And sometimes when I read this poem, the one “walking beside me whom I do not see” is the person I will one day really be, the person I am slowly becoming in this life, the Christianne that is the truest manifestation of herself, the purified and holy and fully loving me, the Christianne God intended me to be when he spoke me into existence. That “I,” the true “I,” is slowly becoming more and more like Jesus, someone who is calm and gentle and forgiving and loving, who is brave and willing to walk where I am currently afraid to walk, who will stand before God in the end, unblinking and full of love.

Lord, Why Did You Tell Me to Love?

My instructor for a class at Spring Arbor shared a poem with us this week that has hit me really hard. It is a poem that speaks of opening our hearts to love those around us with the love God has given us, only to find that every single person in the world is in need of this love from God. As we grow in love for others, the territory of that love expands continually, until we cannot see any person without seeing the need to love.

If we attempt to love each person we meet in our own strength, we will fail because it is too overwhelming for us to handle ourselves; the need is just too great. But if we seek the face of Jesus in each encounter, if we invite him deeper into these experiences, then we will be loving Jesus when we love each one of these, and we will find his presence and love available for us to receive and then pour out.


Lord, Why Did You Tell Me to Love? by Michael Quoist

Lord, why did you tell me to love all people?
I have tried, but I come back to you, frightened.

Lord, I was so peaceful at home, I was so comfortably settled.
It was well-furnished, and I felt cozy.
I was alone, I was at peace,
Sheltered from the wind and the rain, kept clean.
I would have stayed unsullied in my ivory tower.

But, Lord, you have discovered a breach in my defenses.
You have forced me to open my door.
Like a squall of rain in the face, the cry of others has awakened me;
Like a gale of wind, a friendship has shaken me;
Stealing in like a shaft of light, your grace has disturbed me.
Rashly enough, I left my door ajar. Now, Lord, I am lost!
Outside, they were lying in wait for me.
I did not know they were so near; in this house, in this street, in this office; my neighbor, my
colleague, my friend.
As soon as I started to open the door I saw them, with out-stretched hands, anxious eyes, longing
hearts, like beggars on church steps.

The first came in, Lord. There was, after all, a bit of space in my heart.
I welcomed them. I would have cared for them and fondled them, my very own little lambs, my
little flock.
You would have been pleased, Lord; I would have served and honored you in a proper,
respectable way.
Until then, it was sensible.
But the next ones, Lord, the others - I had not seen them;
they were hidden behind the first ones.
There were more of them. They were wretched; they overpowered me without warning.
We had to crowd in; I had to find room for them.

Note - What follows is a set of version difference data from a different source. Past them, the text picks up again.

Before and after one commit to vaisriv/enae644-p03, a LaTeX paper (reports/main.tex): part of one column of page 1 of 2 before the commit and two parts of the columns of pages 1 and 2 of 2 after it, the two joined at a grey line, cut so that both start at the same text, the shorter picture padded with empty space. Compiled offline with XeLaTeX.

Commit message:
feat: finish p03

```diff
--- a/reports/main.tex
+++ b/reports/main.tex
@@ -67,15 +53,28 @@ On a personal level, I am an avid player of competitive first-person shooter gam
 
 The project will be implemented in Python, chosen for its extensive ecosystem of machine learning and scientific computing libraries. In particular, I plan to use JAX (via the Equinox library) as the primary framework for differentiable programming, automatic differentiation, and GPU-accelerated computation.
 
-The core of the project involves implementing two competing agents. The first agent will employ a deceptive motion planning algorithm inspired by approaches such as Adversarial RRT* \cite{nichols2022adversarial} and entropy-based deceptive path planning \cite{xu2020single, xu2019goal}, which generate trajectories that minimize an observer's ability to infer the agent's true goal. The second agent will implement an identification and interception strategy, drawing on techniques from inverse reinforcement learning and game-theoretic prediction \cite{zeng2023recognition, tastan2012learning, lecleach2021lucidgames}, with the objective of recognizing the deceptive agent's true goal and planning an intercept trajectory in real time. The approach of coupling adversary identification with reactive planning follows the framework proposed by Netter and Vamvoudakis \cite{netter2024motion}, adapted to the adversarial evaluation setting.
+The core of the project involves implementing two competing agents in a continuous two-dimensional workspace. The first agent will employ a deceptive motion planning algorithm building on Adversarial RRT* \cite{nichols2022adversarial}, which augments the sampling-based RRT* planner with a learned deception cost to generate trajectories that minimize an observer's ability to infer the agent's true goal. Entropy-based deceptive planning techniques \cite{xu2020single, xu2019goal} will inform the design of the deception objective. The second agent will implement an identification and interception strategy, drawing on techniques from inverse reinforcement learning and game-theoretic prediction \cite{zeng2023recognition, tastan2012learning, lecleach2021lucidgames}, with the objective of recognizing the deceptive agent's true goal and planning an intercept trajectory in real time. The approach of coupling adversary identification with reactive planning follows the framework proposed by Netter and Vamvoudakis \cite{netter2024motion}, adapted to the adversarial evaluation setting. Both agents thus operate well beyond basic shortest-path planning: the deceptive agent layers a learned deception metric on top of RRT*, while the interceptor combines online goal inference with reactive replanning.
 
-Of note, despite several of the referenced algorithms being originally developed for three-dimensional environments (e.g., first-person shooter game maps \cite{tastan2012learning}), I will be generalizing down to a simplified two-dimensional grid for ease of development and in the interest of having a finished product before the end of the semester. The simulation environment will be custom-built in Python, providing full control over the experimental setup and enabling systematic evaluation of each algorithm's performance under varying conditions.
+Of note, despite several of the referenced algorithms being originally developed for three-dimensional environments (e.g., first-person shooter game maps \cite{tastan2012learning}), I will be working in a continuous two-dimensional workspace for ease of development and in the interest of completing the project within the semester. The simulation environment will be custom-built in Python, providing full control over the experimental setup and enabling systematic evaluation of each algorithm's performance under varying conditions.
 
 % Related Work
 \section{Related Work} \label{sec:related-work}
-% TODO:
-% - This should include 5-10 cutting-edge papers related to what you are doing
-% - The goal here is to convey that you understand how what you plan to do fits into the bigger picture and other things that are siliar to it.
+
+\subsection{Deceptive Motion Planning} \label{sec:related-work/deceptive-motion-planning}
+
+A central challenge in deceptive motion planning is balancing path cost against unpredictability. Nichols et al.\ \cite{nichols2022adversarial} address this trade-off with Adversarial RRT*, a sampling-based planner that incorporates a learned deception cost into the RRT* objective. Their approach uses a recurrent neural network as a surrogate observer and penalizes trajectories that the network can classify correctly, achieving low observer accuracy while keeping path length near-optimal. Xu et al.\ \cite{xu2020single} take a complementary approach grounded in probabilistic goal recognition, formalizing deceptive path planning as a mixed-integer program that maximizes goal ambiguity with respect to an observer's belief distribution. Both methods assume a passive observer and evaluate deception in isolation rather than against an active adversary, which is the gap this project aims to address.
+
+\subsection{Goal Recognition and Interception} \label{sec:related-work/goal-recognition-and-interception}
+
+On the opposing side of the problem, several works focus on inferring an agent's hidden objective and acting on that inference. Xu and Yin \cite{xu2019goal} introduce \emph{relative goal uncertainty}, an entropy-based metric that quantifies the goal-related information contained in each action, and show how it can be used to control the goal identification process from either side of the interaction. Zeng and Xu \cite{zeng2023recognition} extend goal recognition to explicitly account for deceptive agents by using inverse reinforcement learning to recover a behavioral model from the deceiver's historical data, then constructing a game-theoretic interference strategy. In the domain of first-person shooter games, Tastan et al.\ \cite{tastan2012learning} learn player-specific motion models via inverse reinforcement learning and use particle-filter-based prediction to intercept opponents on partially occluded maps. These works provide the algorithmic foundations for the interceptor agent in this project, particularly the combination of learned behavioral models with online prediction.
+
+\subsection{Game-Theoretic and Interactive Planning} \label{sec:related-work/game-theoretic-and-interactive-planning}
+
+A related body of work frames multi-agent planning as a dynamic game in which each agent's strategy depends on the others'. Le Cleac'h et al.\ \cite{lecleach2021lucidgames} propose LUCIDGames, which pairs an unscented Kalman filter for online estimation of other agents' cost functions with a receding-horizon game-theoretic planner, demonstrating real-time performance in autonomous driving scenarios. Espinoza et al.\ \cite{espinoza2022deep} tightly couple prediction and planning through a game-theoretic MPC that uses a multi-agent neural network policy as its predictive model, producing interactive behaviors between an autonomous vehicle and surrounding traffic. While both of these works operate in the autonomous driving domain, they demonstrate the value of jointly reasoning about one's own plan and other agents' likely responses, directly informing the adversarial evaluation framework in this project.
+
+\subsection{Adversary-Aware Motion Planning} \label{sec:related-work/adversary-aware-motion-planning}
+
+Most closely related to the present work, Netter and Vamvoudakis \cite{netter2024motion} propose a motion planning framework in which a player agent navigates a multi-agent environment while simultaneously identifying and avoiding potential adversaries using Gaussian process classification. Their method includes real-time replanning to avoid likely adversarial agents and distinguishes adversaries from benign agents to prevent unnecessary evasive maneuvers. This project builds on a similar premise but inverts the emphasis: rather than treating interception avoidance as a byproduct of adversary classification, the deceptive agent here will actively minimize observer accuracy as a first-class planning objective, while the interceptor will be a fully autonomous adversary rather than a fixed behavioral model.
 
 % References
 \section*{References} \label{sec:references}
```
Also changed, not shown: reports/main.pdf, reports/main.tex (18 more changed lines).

Now they have come from all over in successive waves, pushing one another, jostling one
They have come from all over town, from all parts of the country, of the world; numberless,
They don’t come alone any longer but in groups, bound one to another.
They come bending under heavy loads; loads of injustice, of resentment and hate, of suffering
and sin.
They drag the world behind them, with everything rusted, twisted, and badly adjusted.

Lord, they hurt me! They are in the way, they are all over.
They are too hungry; they are consuming me!
I can’t do anything any more; as they come in, they push the door, and the door opens wider.
Ah, Lord! My door is wide open!
I can’t stand it any more! It’s too much! It’s no kind of a life!
What about my job?
My family?
My peace?
My liberty?
And me?
Ah, Lord! I have lost everything; I don’t belong to myself any longer;
There’s no more room for me at home.

And Lord, You answered —
“Don’t worry, be happy! You have gained all.
While others came in to you,
I, your God,
Slipped in among them.”